EXERCISE:
Copy out every line in the entries below that includes "Redis".

########

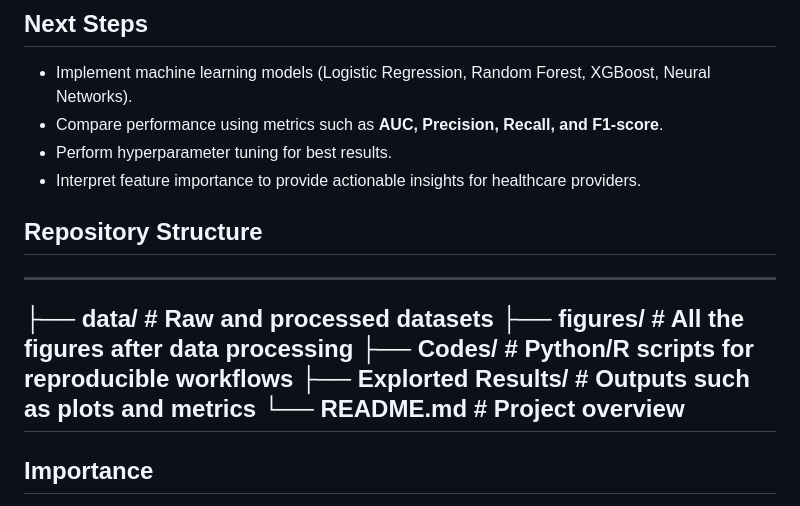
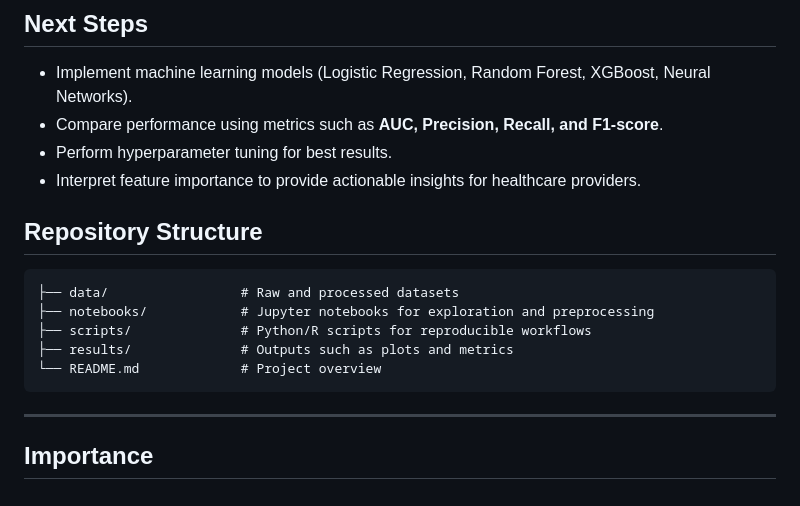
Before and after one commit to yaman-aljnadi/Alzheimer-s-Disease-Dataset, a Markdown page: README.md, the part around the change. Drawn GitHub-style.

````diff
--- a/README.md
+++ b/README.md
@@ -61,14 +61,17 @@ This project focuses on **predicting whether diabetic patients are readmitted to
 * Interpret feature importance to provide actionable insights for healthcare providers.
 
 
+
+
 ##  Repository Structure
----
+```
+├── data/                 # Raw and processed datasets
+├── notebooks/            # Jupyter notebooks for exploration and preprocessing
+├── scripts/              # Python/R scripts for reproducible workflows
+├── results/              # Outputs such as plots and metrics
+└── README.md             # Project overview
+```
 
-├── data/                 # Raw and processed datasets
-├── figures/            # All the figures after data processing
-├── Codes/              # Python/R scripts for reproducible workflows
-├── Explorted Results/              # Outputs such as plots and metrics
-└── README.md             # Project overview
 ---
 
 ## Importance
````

########

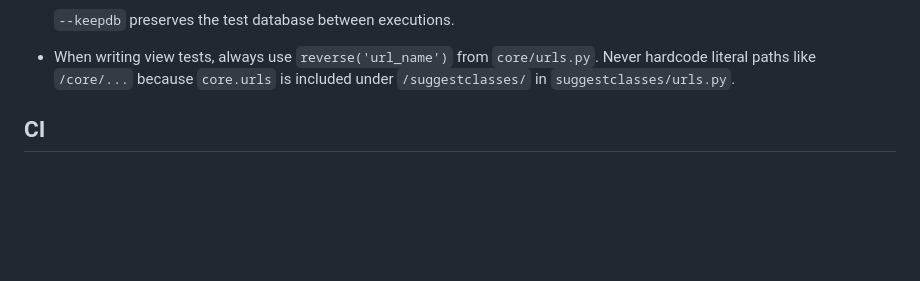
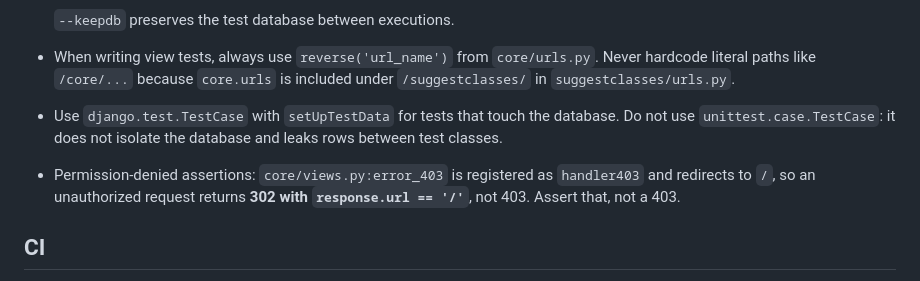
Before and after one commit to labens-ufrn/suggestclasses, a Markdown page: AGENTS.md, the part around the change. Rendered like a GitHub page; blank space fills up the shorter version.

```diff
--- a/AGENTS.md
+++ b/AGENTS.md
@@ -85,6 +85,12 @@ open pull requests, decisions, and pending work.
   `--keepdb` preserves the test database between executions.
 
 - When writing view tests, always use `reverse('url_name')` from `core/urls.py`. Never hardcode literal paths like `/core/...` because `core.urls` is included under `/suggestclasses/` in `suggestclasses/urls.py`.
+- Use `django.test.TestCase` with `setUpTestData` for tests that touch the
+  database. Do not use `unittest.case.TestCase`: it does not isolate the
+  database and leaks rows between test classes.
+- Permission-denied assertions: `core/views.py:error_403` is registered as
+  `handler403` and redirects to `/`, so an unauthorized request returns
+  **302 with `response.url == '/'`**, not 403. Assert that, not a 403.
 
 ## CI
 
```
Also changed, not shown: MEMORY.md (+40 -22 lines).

########

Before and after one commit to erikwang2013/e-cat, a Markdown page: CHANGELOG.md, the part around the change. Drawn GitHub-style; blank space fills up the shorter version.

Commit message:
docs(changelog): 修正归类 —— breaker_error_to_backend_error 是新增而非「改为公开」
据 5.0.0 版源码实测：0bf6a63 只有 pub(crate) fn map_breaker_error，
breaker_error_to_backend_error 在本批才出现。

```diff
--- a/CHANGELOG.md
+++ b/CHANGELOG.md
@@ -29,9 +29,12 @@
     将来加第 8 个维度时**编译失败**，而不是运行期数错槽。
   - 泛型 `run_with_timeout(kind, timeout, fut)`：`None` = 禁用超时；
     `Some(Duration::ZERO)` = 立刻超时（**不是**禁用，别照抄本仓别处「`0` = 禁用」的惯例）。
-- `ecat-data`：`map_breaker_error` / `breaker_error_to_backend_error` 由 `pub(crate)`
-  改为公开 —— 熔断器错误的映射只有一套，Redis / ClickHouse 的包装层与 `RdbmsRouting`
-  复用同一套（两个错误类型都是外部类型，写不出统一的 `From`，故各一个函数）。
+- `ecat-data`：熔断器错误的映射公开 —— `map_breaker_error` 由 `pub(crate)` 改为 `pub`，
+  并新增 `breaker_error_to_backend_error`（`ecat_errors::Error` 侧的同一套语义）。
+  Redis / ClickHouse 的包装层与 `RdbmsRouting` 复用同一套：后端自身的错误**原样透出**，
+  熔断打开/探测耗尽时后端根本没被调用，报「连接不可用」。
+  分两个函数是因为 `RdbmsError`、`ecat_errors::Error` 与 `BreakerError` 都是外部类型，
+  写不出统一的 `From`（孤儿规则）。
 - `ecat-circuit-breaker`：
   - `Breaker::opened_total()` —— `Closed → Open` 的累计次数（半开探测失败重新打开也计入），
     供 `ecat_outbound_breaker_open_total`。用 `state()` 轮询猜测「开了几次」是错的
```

########

EXERCISE SOLUTION:
-  改为公开 —— 熔断器错误的映射只有一套，Redis / ClickHouse 的包装层与 `RdbmsRouting`
+  Redis / ClickHouse 的包装层与 `RdbmsRouting` 复用同一套：后端自身的错误**原样透出**，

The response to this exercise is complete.